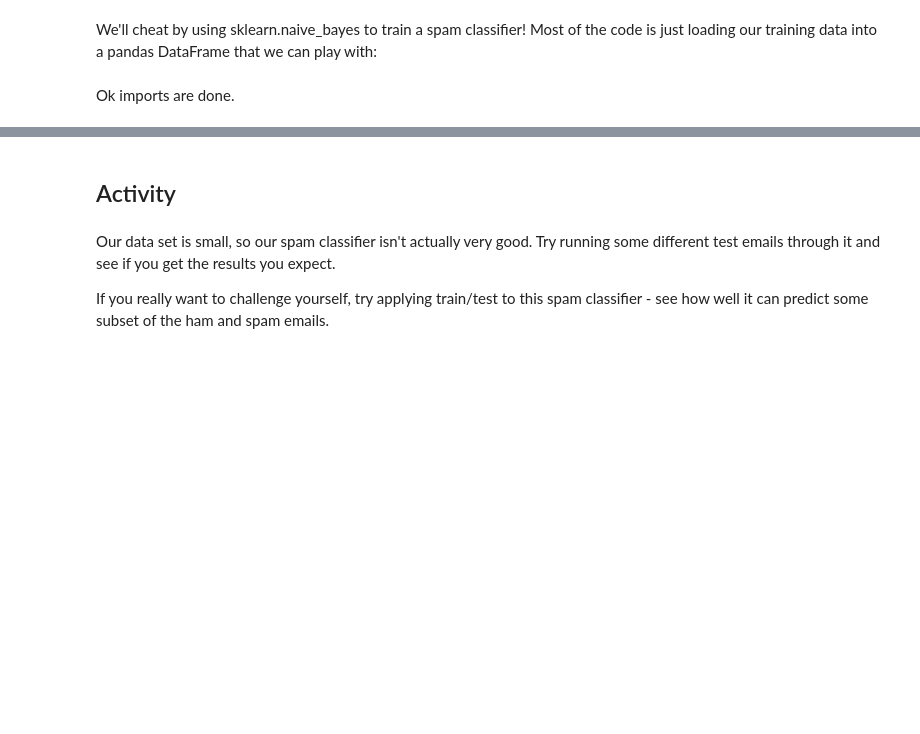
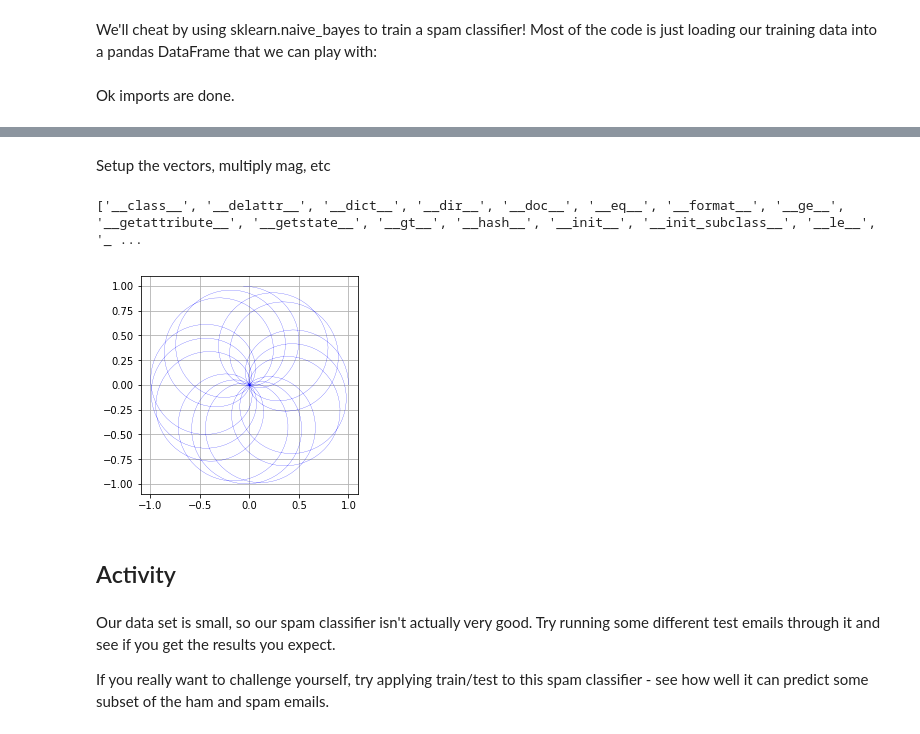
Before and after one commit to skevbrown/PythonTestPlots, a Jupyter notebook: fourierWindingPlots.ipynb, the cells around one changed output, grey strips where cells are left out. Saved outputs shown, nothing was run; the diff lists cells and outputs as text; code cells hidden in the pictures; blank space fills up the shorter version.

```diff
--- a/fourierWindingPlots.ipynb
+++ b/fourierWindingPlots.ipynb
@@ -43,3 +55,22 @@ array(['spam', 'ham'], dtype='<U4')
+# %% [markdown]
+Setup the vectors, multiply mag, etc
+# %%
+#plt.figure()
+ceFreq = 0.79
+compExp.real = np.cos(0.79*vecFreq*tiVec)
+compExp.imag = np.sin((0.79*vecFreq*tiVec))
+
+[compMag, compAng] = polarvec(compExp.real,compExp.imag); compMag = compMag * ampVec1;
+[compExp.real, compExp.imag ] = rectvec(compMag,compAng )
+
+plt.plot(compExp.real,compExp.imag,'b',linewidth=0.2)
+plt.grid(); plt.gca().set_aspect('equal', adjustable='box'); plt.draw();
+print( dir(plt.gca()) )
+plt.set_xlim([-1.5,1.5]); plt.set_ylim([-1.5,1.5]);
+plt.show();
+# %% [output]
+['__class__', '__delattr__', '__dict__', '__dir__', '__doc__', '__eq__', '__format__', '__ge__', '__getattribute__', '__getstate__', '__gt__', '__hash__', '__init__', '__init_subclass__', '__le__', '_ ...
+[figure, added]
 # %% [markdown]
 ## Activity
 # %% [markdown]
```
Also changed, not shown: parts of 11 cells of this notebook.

#####

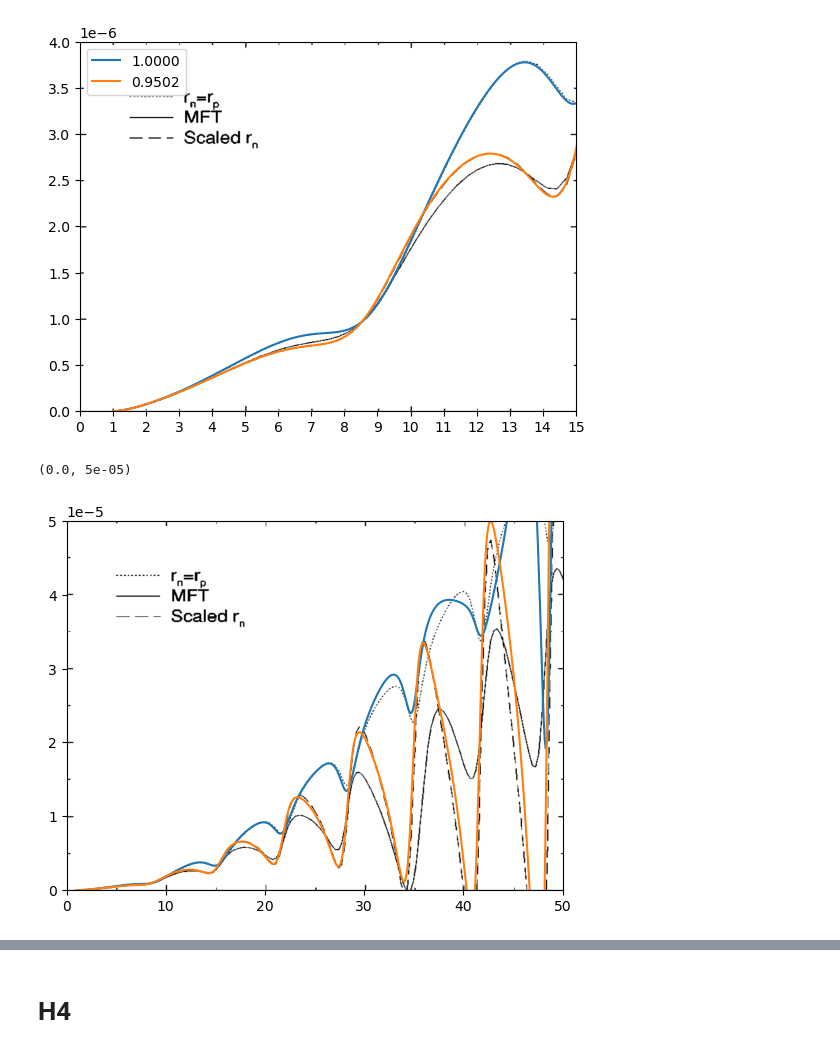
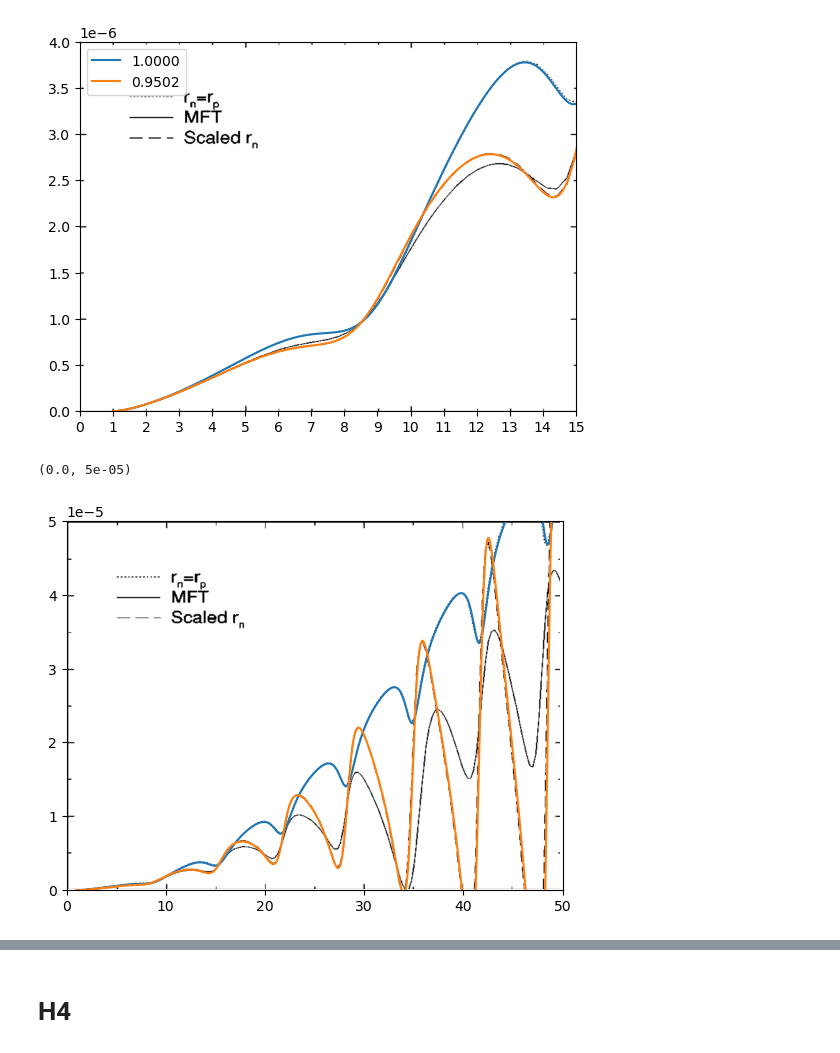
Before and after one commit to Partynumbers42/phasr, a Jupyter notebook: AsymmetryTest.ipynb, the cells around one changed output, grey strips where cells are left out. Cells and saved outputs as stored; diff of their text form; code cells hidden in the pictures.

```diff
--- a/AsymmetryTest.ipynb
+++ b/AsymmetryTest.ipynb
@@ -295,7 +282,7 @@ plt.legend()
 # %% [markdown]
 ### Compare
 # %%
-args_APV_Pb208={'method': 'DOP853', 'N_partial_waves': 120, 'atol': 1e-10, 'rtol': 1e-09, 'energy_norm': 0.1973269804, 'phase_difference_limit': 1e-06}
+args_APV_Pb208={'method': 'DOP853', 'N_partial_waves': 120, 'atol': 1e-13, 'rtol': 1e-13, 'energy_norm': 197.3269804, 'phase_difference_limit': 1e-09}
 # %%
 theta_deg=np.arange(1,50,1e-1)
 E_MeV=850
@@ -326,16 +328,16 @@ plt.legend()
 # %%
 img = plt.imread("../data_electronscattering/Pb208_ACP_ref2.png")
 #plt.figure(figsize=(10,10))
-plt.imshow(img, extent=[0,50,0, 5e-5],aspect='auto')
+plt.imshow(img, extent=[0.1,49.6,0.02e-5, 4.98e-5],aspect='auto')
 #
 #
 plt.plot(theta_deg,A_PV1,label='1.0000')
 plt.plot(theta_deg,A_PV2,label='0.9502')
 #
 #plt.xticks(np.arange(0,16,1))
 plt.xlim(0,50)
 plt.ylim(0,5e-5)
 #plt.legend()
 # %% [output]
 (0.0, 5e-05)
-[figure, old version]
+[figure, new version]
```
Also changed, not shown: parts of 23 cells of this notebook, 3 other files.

#####

● INSTRUCTIONS TO FOLLOW
Look through the data and show every line containing "commit".

● RESULT FOR THIS EXERCISE
Before and after one commit to skevbrown/PythonTestPlots, a Jupyter notebook: fourierWindingPlots.ipynb, the cells around one changed output, grey strips where cells are left out. Saved outputs shown, nothing was run; the diff lists cells and outputs as text; code cells hidden in the pictures; blank space fills up the shorter version.
Before and after one commit to Partynumbers42/phasr, a Jupyter notebook: AsymmetryTest.ipynb, the cells around one changed output, grey strips where cells are left out. Cells and saved outputs as stored; diff of their text form; code cells hidden in the pictures.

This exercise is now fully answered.